Dateline: Somewhere in Wisconsin where it is unspeakably cold
My Team Norway olympic knitting project is currently ahead of schedule. That’s good news, especially in view of the disappointing performance of the Norwegian skiers in the athletic olympics. It’s looking more and more as though it’s going to be up to the knitters to bring home the gold this year, so I’m doing what I can to hold up my end of the contest on this side of the Atlantic.
Both gloves are finished, one gauntlet is complete (as you can see) and the last gauntlet has been cast-on. Hell, I was feeling sassy enough to abandon this project last night for a cabled fingerless glove (ala Karen Alfke’s pattern) and finished the first in the pair before heading for bed.

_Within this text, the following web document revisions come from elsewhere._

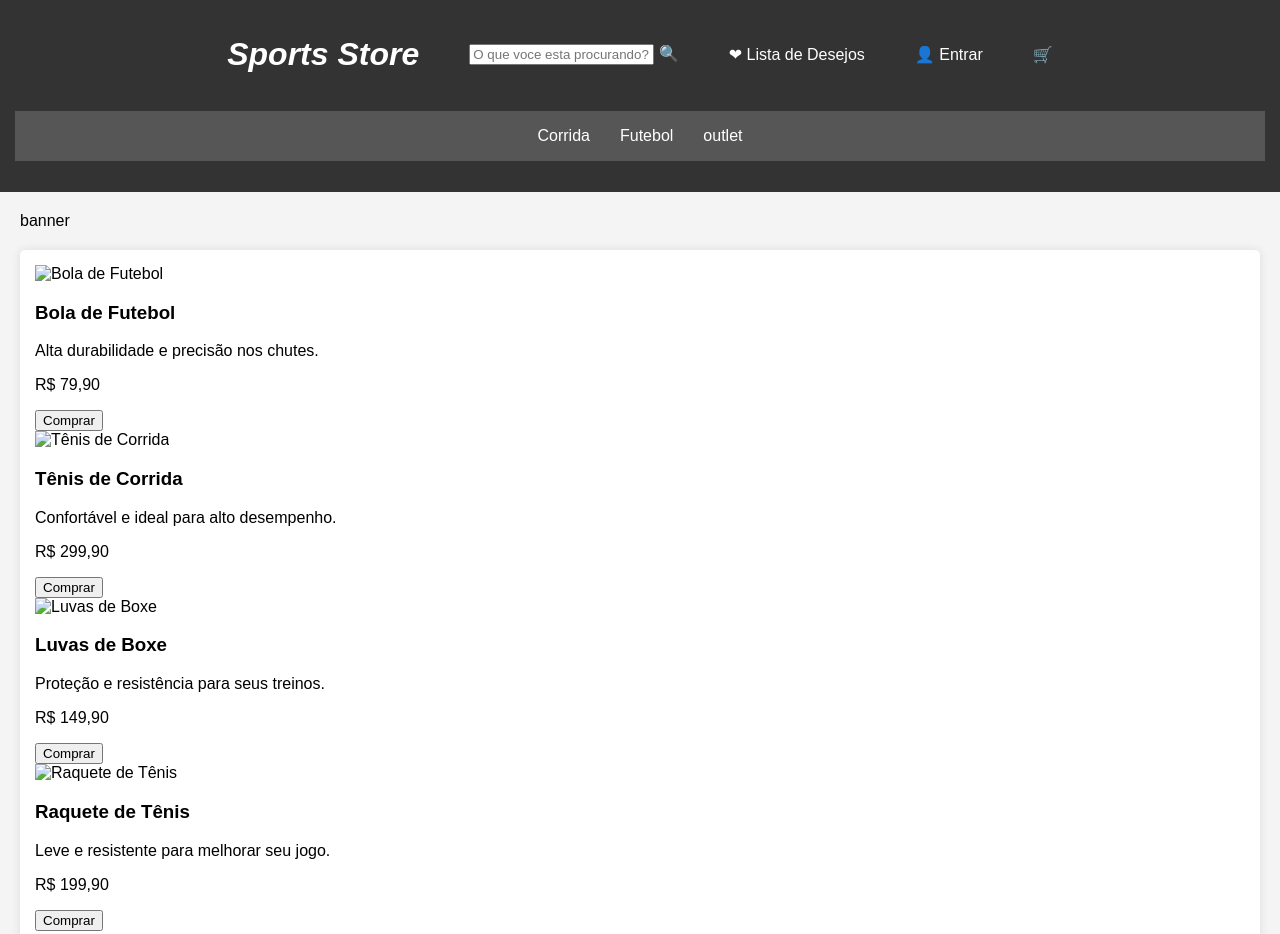
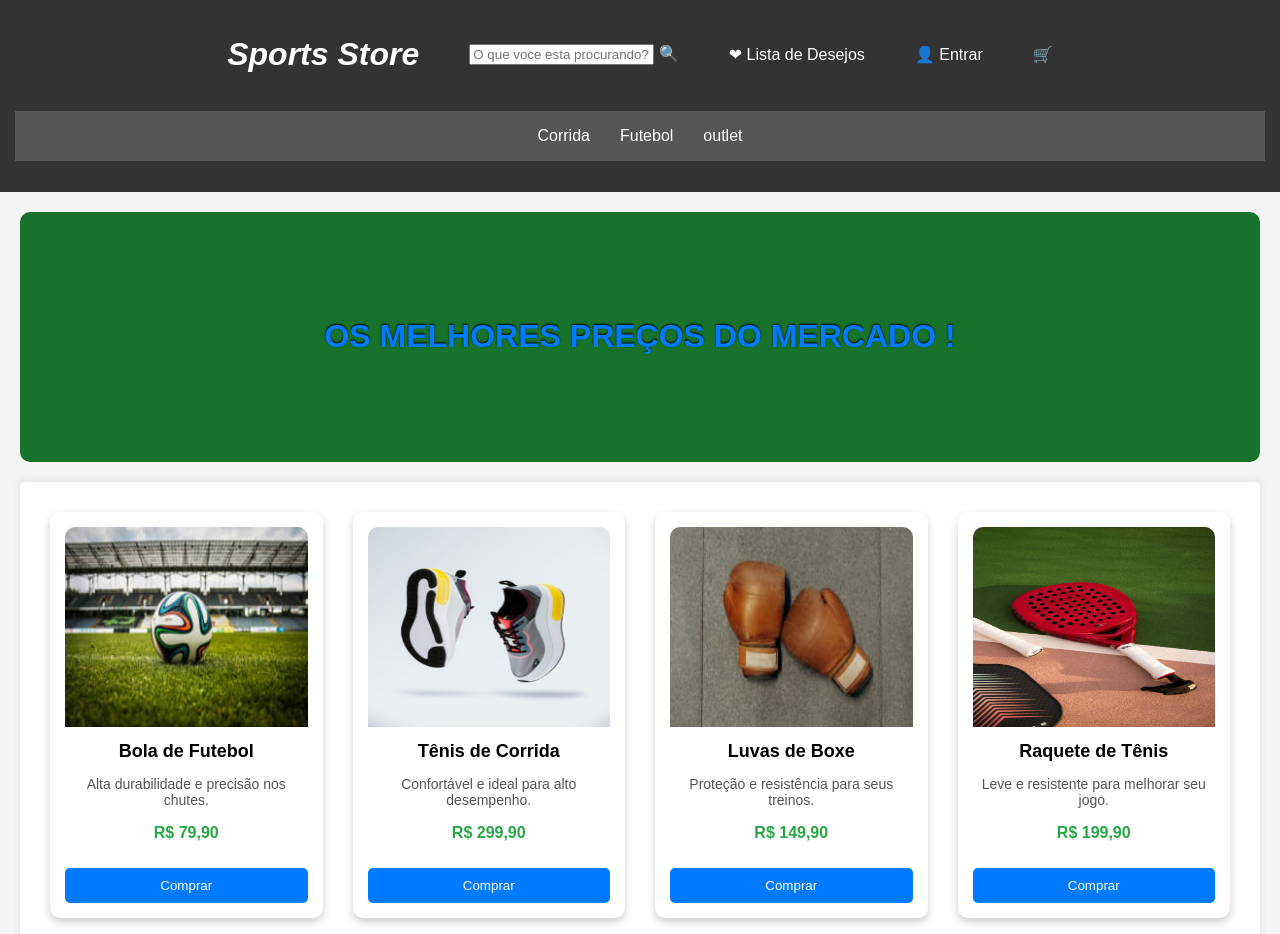
Before and after one commit to FranciscoCleitonDev/SportsStore, a plain HTML site: page index.html in a window 1280 px wide. Shown: the top 934 px of the page. Drawn offline with Linux system fonts and the light colour scheme.

Commit message:
fazer alterações nos aspectos da aparência de todo o site

```diff
--- a/assets/css/style.css
+++ b/assets/css/style.css
@@ -46,6 +46,18 @@ nav ul li a {
 main {
     padding: 20px;
 }
+.banner{
+    background-color: #17722c;
+    height: 250px;
+    border-radius: 10px;
+    display: flex;
+    align-items: center;
+    justify-content: center;
+}
+.banner h1{
+    color: #007bff;
+    text-shadow: 0px -1px 2px #000;
+}
 
 section {
     background: white;
@@ -54,6 +66,55 @@ section {
     height: 700px;
     border-radius: 5px;
     box-shadow: 0 0 10px rgba(0, 0, 0, 0.1);
+    display: flex;
+    align-items: start;
+    justify-content: space-around;
+}
+
+
+
+.card {
+    background: #fff;
+    border-radius: 10px;
+    box-shadow: 0 4px 8px rgba(0, 0, 0, 0.2);
+    width: 250px;
+    margin: 15px;
+    overflow: hidden;
+    text-align: center;
+    padding: 15px;
+}
+
+.card img {
+    width: 100%;
+    height: 200px;
+    border-radius: 10px 10px 0 0;
+}
+
+.card h3 {
+    margin: 10px 0;
+    font-size: 18px;
+}
+
+.card p {
+    font-size: 14px;
+    color: #555;
+}
+
+.card .price {
+    font-size: 16px;
+    font-weight: bold;
+    color: #28a745;
+}
+
+.card button {
+    background: #007bff;
+    color: white;
+    border: none;
+    padding: 10px;
+    width: 100%;
+    cursor: pointer;
+    border-radius: 5px;
+    margin-top: 10px;
 }
 
 footer {
--- a/index.html
+++ b/index.html
@@ -28,37 +28,38 @@
     </header>
 
     <main>
-        <div>banner</div>
+        <div class="banner"><h1>OS MELHORES PREÇOS DO MERCADO !</h1></div>
         <section>
-            <div>
-                <img alt="Bola de Futebol">
+            <div class="card">
+                <img src="./assets/img/pexels-pixabay-47730_gjzyqd_c_scale,w_250.jpg" alt="Bola de Futebol">
+
                 <h3>Bola de Futebol</h3>
                 <p>Alta durabilidade e precisão nos chutes.</p>
-                <p>R$ 79,90</p>
+                <p class="price">R$ 79,90</p>
                 <button>Comprar</button>
             </div>
 
-            <div>
-                <img alt="Tênis de Corrida">
+            <div class="card">
+                <img src="./assets/img/pexels-melvin-buezo-1253763-2529148_lqgms8_c_scale,w_250.jpg" alt="Tênis de Corrida">
                 <h3>Tênis de Corrida</h3>
                 <p>Confortável e ideal para alto desempenho.</p>
-                <p>R$ 299,90</p>
+                <p class="price">R$ 299,90</p>
                 <button>Comprar</button>
             </div>
 
-            <div>
-                <img alt="Luvas de Boxe">
+            <div class="card">
+                <img src="./assets/img/pexels-mikhail-nilov-6739946_lo2yz8_c_scale,w_250.jpg" alt="Luvas de Boxe">
                 <h3>Luvas de Boxe</h3>
                 <p>Proteção e resistência para seus treinos.</p>
-                <p>R$ 149,90</p>
+                <p class="price">R$ 149,90</p>
                 <button>Comprar</button>
             </div>
 
-            <div>
-                <img alt="Raquete de Tênis">
+            <div class="card">
+                <img src="./assets/img/pexels-rodrigo-ortega-2044210904-30864597_ofkx1f_c_scale,w_250.jpg" alt="Raquete de Tênis">
                 <h3>Raquete de Tênis</h3>
                 <p>Leve e resistente para melhorar seu jogo.</p>
-                <p>R$ 199,90</p>
+                <p class="price">R$ 199,90</p>
                 <button>Comprar</button>
             </div>
         </section>
```
Also changed, not shown: assets/img/pexels-melvin-buezo-1253763-2529148_lqgms8_c_scale,w_250.jpg (added), assets/img/pexels-mikhail-nilov-6739946_lo2yz8_c_scale,w_250.jpg (added), assets/img/pexels-pixabay-47730_gjzyqd_c_scale,w_250.jpg (added), assets/img/pexels-rodrigo-ortega-2044210904-30864597_ofkx1f_c_scale,w_250.jpg (added), 1 other file.
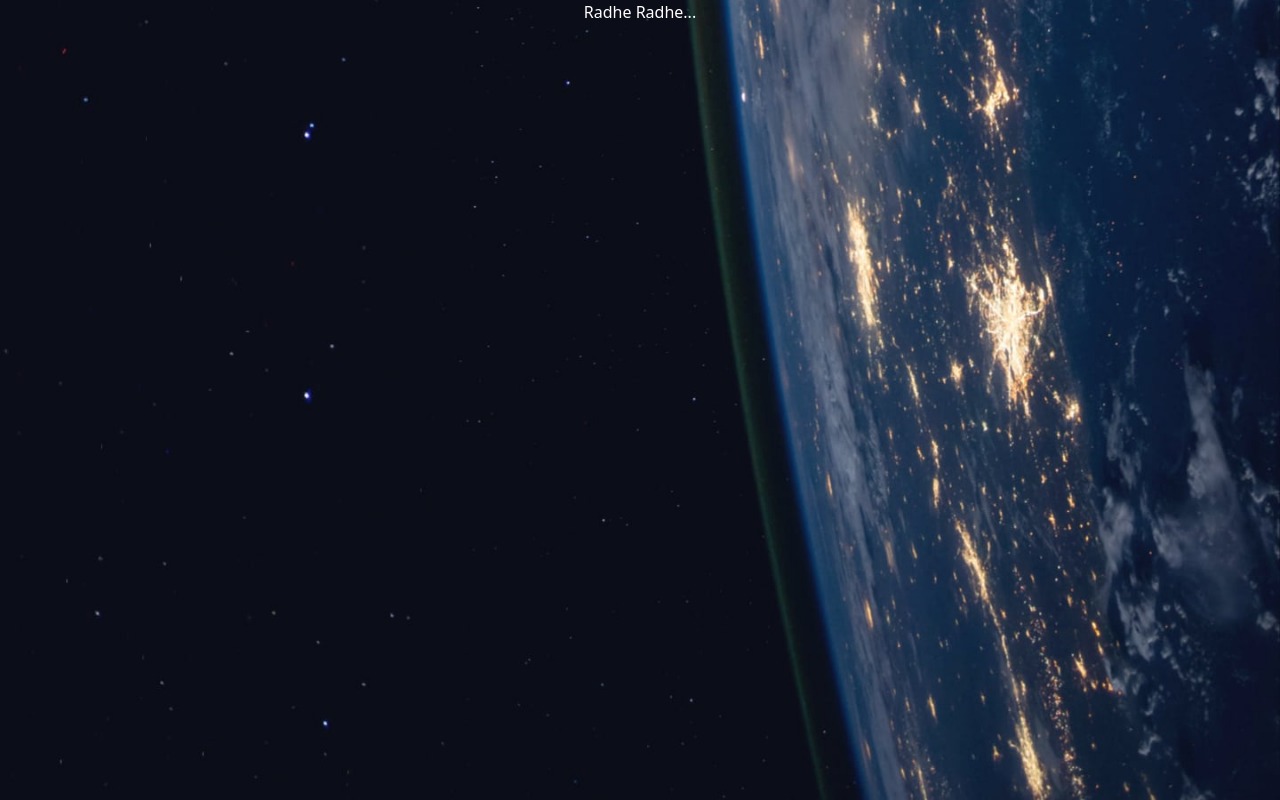
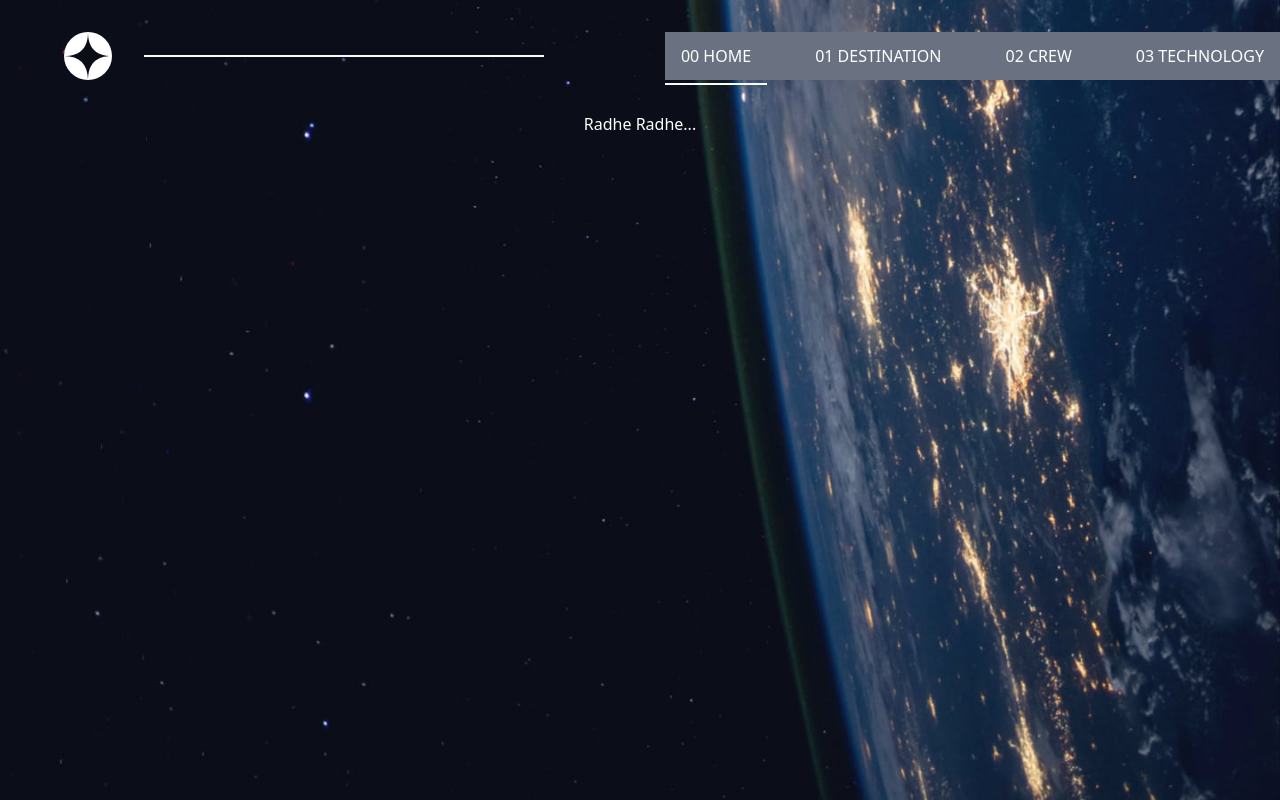
Before and after one commit to DarshDCoding/SpaceTour, a React (Vite) app: page / in a window 1280 px wide. Built offline with nearby package versions, Linux system fonts and the light colour scheme.

Commit message:
adding links in the navigation bar.

```diff
--- a/src/Components/NavigationBar.jsx
+++ b/src/Components/NavigationBar.jsx
@@ -1,7 +1,25 @@
-export  function NavigationBar () {
-    return(
-        <>
+import {NavLink} from "react-router";
+import {Navlink} from "./Navlink.jsx";
 
-        </>
-    )
+export function NavigationBar() {
+
+    const logoUrl = '/assets/shared/logo.svg';
+
+    return (
+        <nav className="flex justify-between"
+             style={{paddingBlock: '2rem', paddingLeft: '4rem'}}>
+
+            <div className="left-nav-bar flex items-center gap-[2rem]">
+                <img src={logoUrl} alt="Logo"/>
+                <div className="w-[400px] h-[1px] border-1 border-gray-50"></div>
+            </div>
+
+            <div className="right-nav-bar flex items-center gap-[2rem] bg-gray-500 ">
+                <Navlink to={"/"} title={"00 HOME"}/>
+                <Navlink to={"/destination"} title={"01 DESTINATION"}/>
+                <Navlink to={"/crew"} title={"02 CREW"}/>
+                <Navlink to={"/technology"} title={"03 TECHNOLOGY"}/>
+            </div>
+        </nav>
+    );
 }
--- /dev/null
+++ b/src/Components/Navlink.jsx
@@ -0,0 +1,13 @@
+import {NavLink} from "react-router";
+
+export function Navlink({to, title}) {
+    return(
+        <NavLink to={to} className='text-white'>
+            {({ isActive }) => (
+                <span className={isActive && "border-b-2 border-gray-50"}
+                style={{padding:'1rem'}}>{title}</span>
+            )}
+        </NavLink>
+
+    )
+}
```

Does that sound a bit Lindsey Jacobellis-y? Perhaps it is, but my justification is that the fingerless gloves will be a charitable donation, and one that also has a looming deadline. Still, it’s risky.
The knitting curmudgeon got a lot of flak last week for dissing this whole olympic knitting thang. I happen to think she went a bit far in comparing olympic knitters to dumb sheep, (I, for one, am mouthy AND smart – or maybe just smart-assy) but she did make an excellent point in responding to critics that this whole endeavor should be more than just a progress report on our individual projects. Are we learning anything, she wonders, about our knitting, about ourselves?
Here is what I’ve learned so far:
1. My Norwegian language skills are not as rusty as I feared. I was able to translate my pattern fairly easily and only had to consult my Norsk-Engelsk dictionary for one or two words.
2. Knitting gloves, with all those finger appendages, was not as boring and tedious as I assumed it would be based on my past attempts at projects like this. Repeated attempts at knitting a project you know you will use and enjoy is worthwhile. This was my third glove attempt and, despite my past experiences, I enjoyed this aspect of my project.
3. The gloves progressed much faster than the little cabled gauntlet. This was a big surprise and I’m still not sure why this should be true. The gauntlet pattern is easy to memorize and execute. More analysis needed on this point.
4. Coffee stirring straws . . .
Oh, and just when I thought it couldn’t get any colder around here, guess who‘s coming to my fair city today? grrrrrr